- Admin
- #1

- Feb 14, 2012

- 3,909

- Thread starter anemone
- Start date

- Thread starter
- Admin
- #1

- Feb 14, 2012

- 3,909

- Thread starter
- Admin
- #2

- Feb 14, 2012

- 3,909

I must mention here that the idea of this problem came from Professor Gregory Galperin of Eastern Illinois State University, U.S.A. and I feel so grateful and thankful to Professor Gregory Galperin for approving me to show his solution to this problem at this site.

We know that the center of the ellipse is the point (19, 98). The two vertical lines \(\displaystyle x=0 \) and \(\displaystyle x=2\cdot19=38\) and the two horizontal lines \(\displaystyle y=0\) and \(\displaystyle y=2\cdot98=196\) divide the ellipse into nine regions, as shown below.

Then, in terms of the areas marked by S, T, U and V, we find that \(\displaystyle A_1=U+V+S+T\), \(\displaystyle A_2=S+T\), \(\displaystyle A_3=S\), and \(\displaystyle A_4=V+S\), and therefore

\(\displaystyle A_1-A_2+A_3-A_4=(U+V+T+S)-(S+T)+S-(V+S)=U.\)

Hence the answer is \(\displaystyle 38\cdot196=7448\).
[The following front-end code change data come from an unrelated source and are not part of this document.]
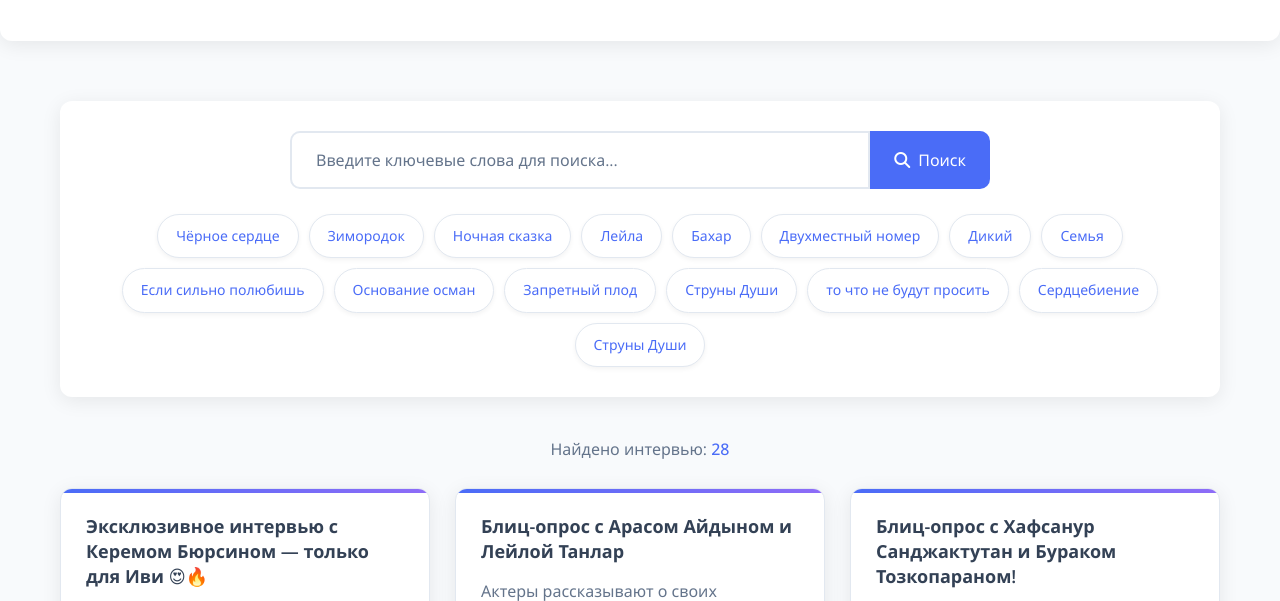
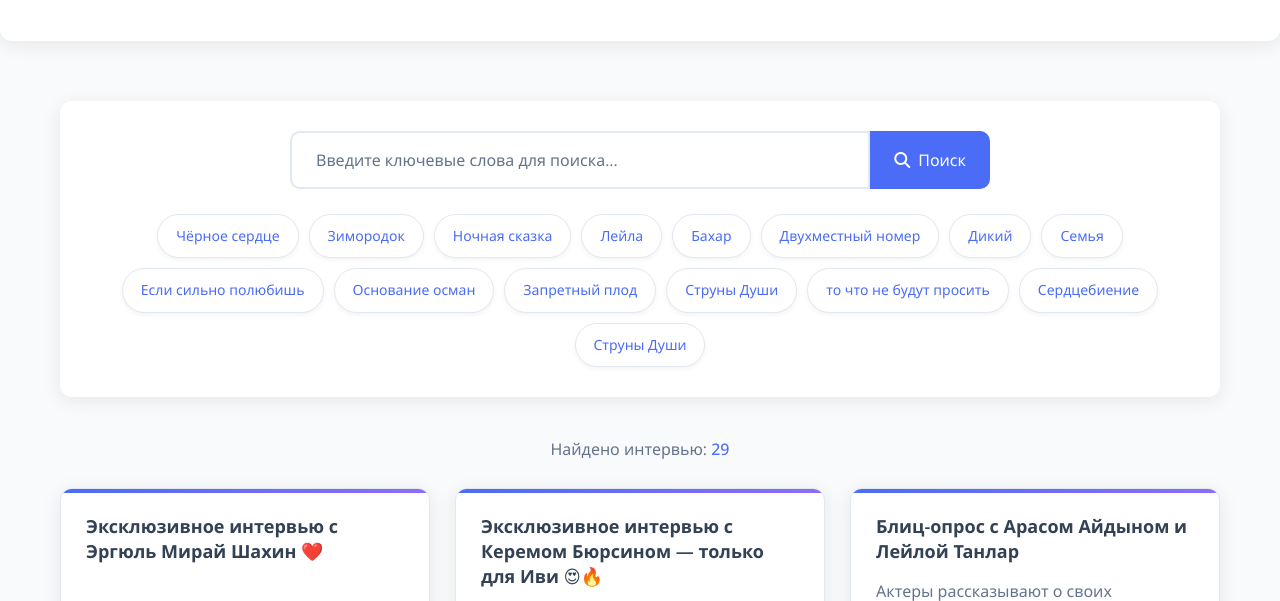
Before and after one commit to kotikilove/kotikilove.github.io, a plain HTML site: page kotiki.html in a window 1280 px wide. Shown: the part 123-724 px from the top of the page. Drawn offline with nearby package versions, Linux system fonts and the light colour scheme.

Commit message:
Update kotiki.html

```diff
--- a/kotiki.html
+++ b/kotiki.html
@@ -428,6 +428,13 @@
             // Возвращаем стандартный набор, если в localStorage ничего нет
             return [
                 {
+                    title: "Эксклюзивное интервью с Эргюль Мирай Шахин ❤️",
+                    description: "",
+                    link1: "https://vk.com/wall-221529593_73503",
+                    link2: "https://t.me/ivi_turk/5665",
+                    keywords: ["Эргюль Мирай Шахин", "Струны Души", "Интервью"]
+                },
+                {
                     title: "Эксклюзивное интервью с Керемом Бюрсином — только для Иви 😍🔥",
                     description: "",
                     link1: "https://vk.com/wall-221529593_72367",
```
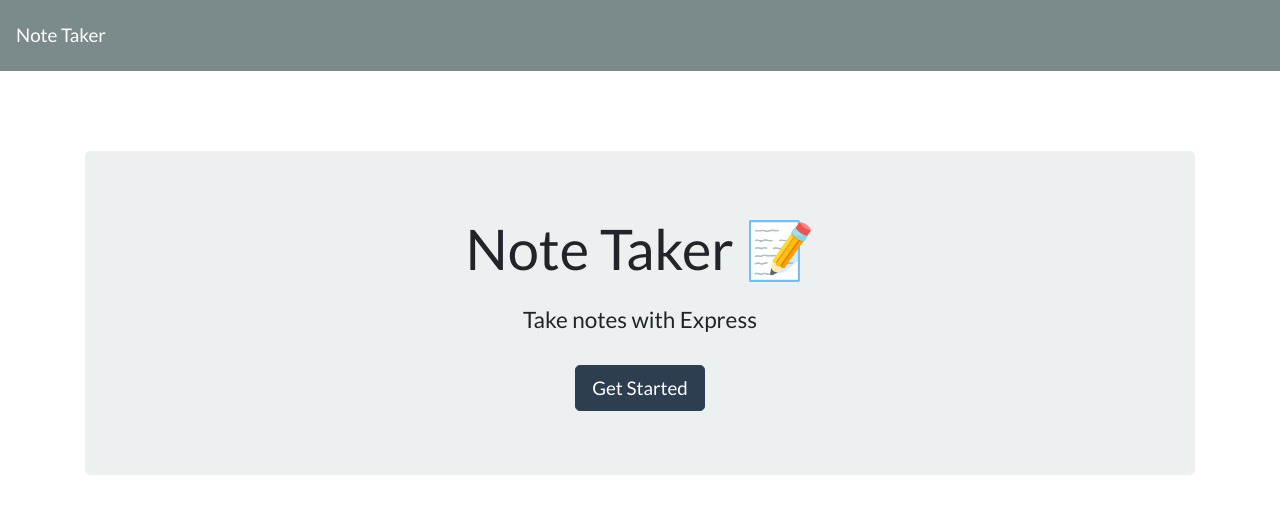
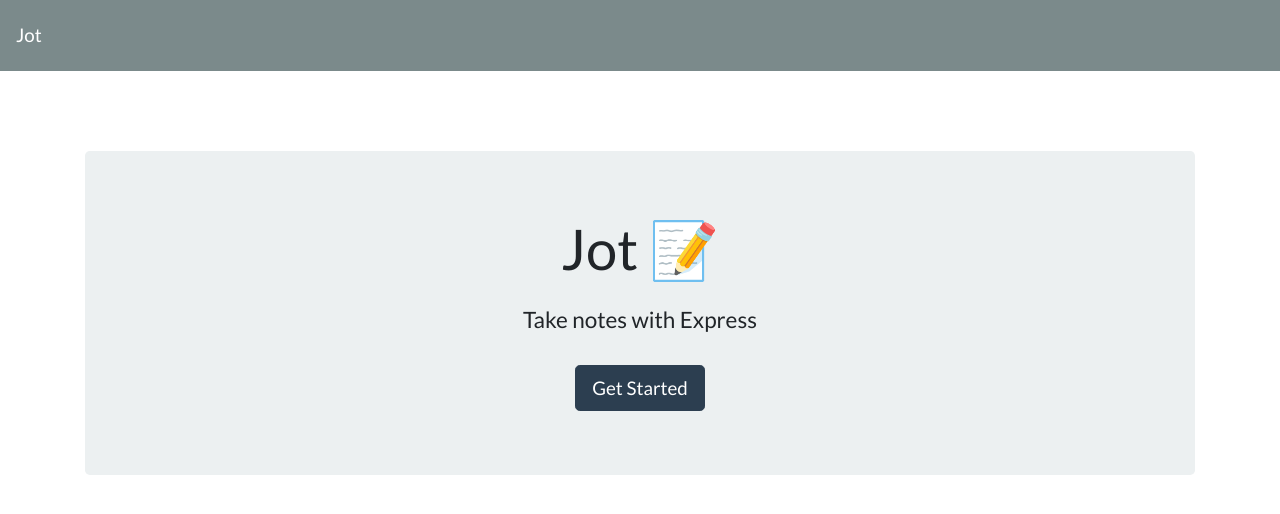
Before and after one commit to kevinaboy/jot, a website: page Develop/public/index.html in a window 1280 px wide. Drawn offline with nearby package versions, Linux system fonts and the light colour scheme; no server answers.

Commit message:
updated README

```diff
--- a/Develop/public/index.html
+++ b/Develop/public/index.html
@@ -11,12 +11,12 @@
 
 <body>
   <nav class="navbar navbar-dark bg-dark">
-    <a class="navbar-brand" href="/">Note Taker
+    <a class="navbar-brand" href="/">Jot
     </a>
   </nav>
   <div class="container">
     <div style="margin-top: 80px;" class="jumbotron text-center">
-      <h1 class="display-4">Note Taker <span role="img" aria-label="Memo">📝</span></h1>
+      <h1 class="display-4">Jot <span role="img" aria-label="Memo">📝</span></h1>
       <h4 class="mt-4">Take notes with Express</h4>
       <a class="btn btn-primary btn-lg mt-4" href="/notes" role="button">Get Started</a>
     </div>
```
Also changed, not shown: Develop/public/notes.html (+2 -2 lines), Develop/public/assets/images/jot-home.png (added), Develop/public/assets/images/jot-notes.png (added), README.md.
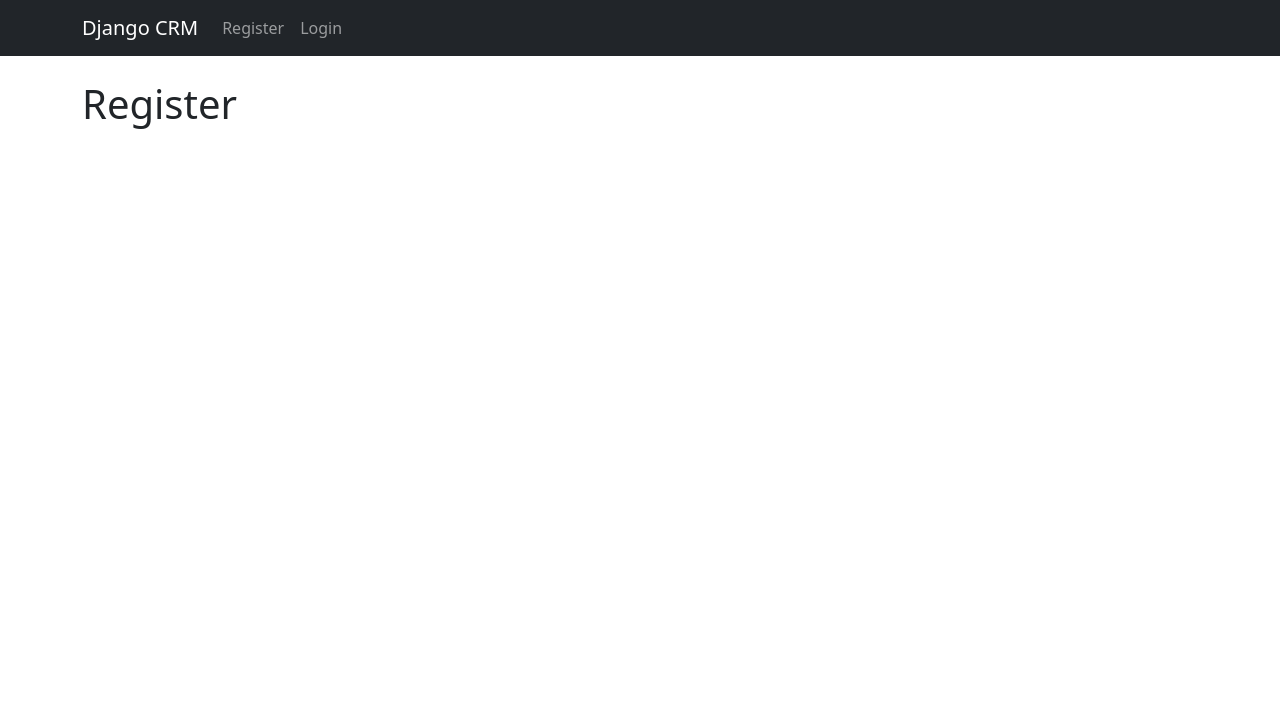
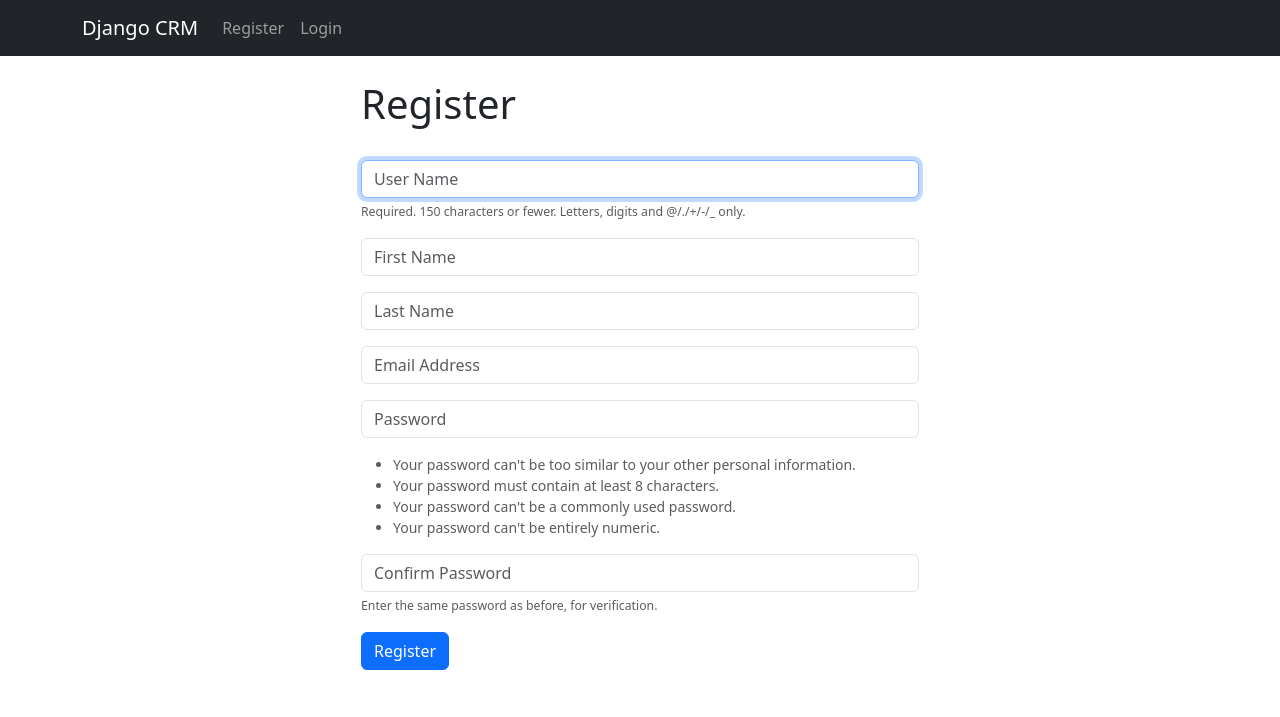
Before and after one commit to AnasZwawi/Django-CRM, a Django app: page /register/ in a window 1280 px wide. Shown: the top 717 px of the page. Run offline with Django 5.2, Linux system fonts and the light colour scheme.

Commit message:
fixed registration

```diff
--- a/website/forms.py
+++ b/website/forms.py
@@ -6,25 +6,25 @@ class SignUpForm(UserCreationForm):
   email = forms.EmailField(required=True, label='', widget=forms.TextInput(attrs={'class':'form-control', 'placeholder':'Email Address'}))
   first_name = forms.CharField(required=True,label='', max_length=100, widget=forms.TextInput(attrs={'class':'form-control', 'placeholder':'First Name'}))
   last_name = forms.CharField(required=True,label='', max_length=100, widget=forms.TextInput(attrs={'class':'form-control', 'placeholder':'Last Name'}))
+
   class Meta:
     model = User
-    fields = ('username', 'fist_name', 'last_name', 'email', 'password1', 'password2')
+    fields = ('username', 'first_name', 'last_name', 'email', 'password1', 'password2')
 
+  def __init__(self, *args, **kwargs):
+    super(SignUpForm, self).__init__(*args, **kwargs)
 
-def __init__(self, *args, **kwargs):
-  super(SignUpForm, self).__init__(*args, **kwargs)
+    self.fields['username'].widget.attrs['class'] = 'form-control'
+    self.fields['username'].widget.attrs['placeholder'] = 'User Name'
+    self.fields['username'].label = ''
+    self.fields['username'].help_text = '<span class="form-text text-muted"><small>Required. 150 characters or fewer. Letters, digits and @/./+/-/_ only.</small></span>'
 
-  self.fields['username'].widget.attrs['class'] = 'form-control'
-  self.fields['username'].widget.attrs['placeholder'] = 'User Name'
-  self.fields['username'].label = ''
-  self.fields['username'].help_text = '<span class="form-text text-muted"><small>Required. 150 characters or fewer. Letters, digits and @/./+/-/_ only.</small></span>'
+    self.fields['password1'].widget.attrs['class'] = 'form-control'
+    self.fields['password1'].widget.attrs['placeholder'] = 'Password'
+    self.fields['password1'].label = ''
+    self.fields['password1'].help_text = '<ul class="form-text text-muted small"><li>Your password can\'t be too similar to your other personal information.</li><li>Your password must contain at least 8 characters.</li><li>Your password can\'t be a commonly used password.</li><li>Your password can\'t be entirely numeric.</li></ul>'
 
-  self.fields['password1'].widget.attrs['class'] = 'form-control'
-  self.fields['password1'].widget.attrs['placeholder'] = 'Password'
-  self.fields['password1'].label = ''
-  self.fields['password1'].help_text = '<ul class="form-text text-muted small"><li>Your password can\'t be too similar to your other personal information.</li><li>Your password must contain at least 8 characters.</li><li>Your password can\'t be a commonly used password.</li><li>Your password can\'t be entirely numeric.</li></ul>'
-
-  self.fields['password2'].widget.attrs['class'] = 'form-control'
-  self.fields['password2'].widget.attrs['placeholder'] = 'Confirm Password'
-  self.fields['password2'].label = ''
-  self.fields['password2'].help_text = '<span class="form-text text-muted"><small>Enter the same password as before, for verification.</small></span>'
+    self.fields['password2'].widget.attrs['class'] = 'form-control'
+    self.fields['password2'].widget.attrs['placeholder'] = 'Confirm Password'
+    self.fields['password2'].label = ''
+    self.fields['password2'].help_text = '<span class="form-text text-muted"><small>Enter the same password as before, for verification.</small></span>'
--- a/website/templates/register.html
+++ b/website/templates/register.html
@@ -1,3 +1,24 @@
 {% extends 'layout.html' %} {% block content %}
-<h1>Register</h1>
+<div class="col-md-6 offset-md-3">
+  <h1>Register</h1>
+  <br>
+  <form method="POST">
+    {% csrf_token %}
+    {% if form.errors %}
+			<div class="alert alert-warning alert-dismissible fade show" role="alert">
+			  Your Form Has Errors
+			  {% for field in form %}
+			  	{% if field.errors %}
+			  		{{ field.errors }}
+			  	{% endif %}
+			  {% endfor %}
+			  <button type="button" class="btn-close" data-bs-dismiss="alert" aria-label="Close"></button>
+			</div>
+		{% endif %}
+    {{form.as_p}}
+    <button type="submit" class="btn btn-primary">Register</button>
+  </form>
+  <br>
+  <br>
+</div>
 {% endblock %}
--- a/website/views.py
+++ b/website/views.py
@@ -1,6 +1,8 @@
 from django.shortcuts import render, redirect
 from django.contrib.auth import authenticate, login, logout
 from django.contrib import messages
+from .forms import SignUpForm
+
 
 def home(request):
   #check to see if logging in
@@ -8,13 +10,13 @@ def home(request):
     username = request.POST['username']
     password = request.POST['password']
     #Authenticate
-    user = authenticate(request, username=username, password=password)
+    user = authenticate(username=username, password=password)
     if user is not None:
       login(request, user)
       messages.success(request, 'You Have Been Logged In!')
       return redirect('home')
     else:
-      messages.error(request, "Username or  Password was incorrect")
+      messages.success(request, "Username or Password was incorrect")
       return redirect('home')
 
   else:
@@ -25,4 +27,19 @@ def logout_user(request):
   return redirect('home')
 
 def register_user(request):
-  return render(request, 'register.html', {})
+  if request.method == 'POST':
+    form = SignUpForm(request.POST)
+    if form.is_valid():
+      form.save()
+      #authenticate and login
+      username = form.cleaned_data['username']
+      password = form.cleaned_data['password1']
+      user = authenticate(username=username, password=password)
+      login(request, user)
+      messages.success(request, 'You Have Successfully Registered!')
+      return redirect('home')
+  else:
+    form = SignUpForm()
+    return render(request, 'register.html', {'form': form})
+
+  return render(request, 'register.html', {'form': form})
```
Note:

This solution was published in the book by G. Berzsenyi "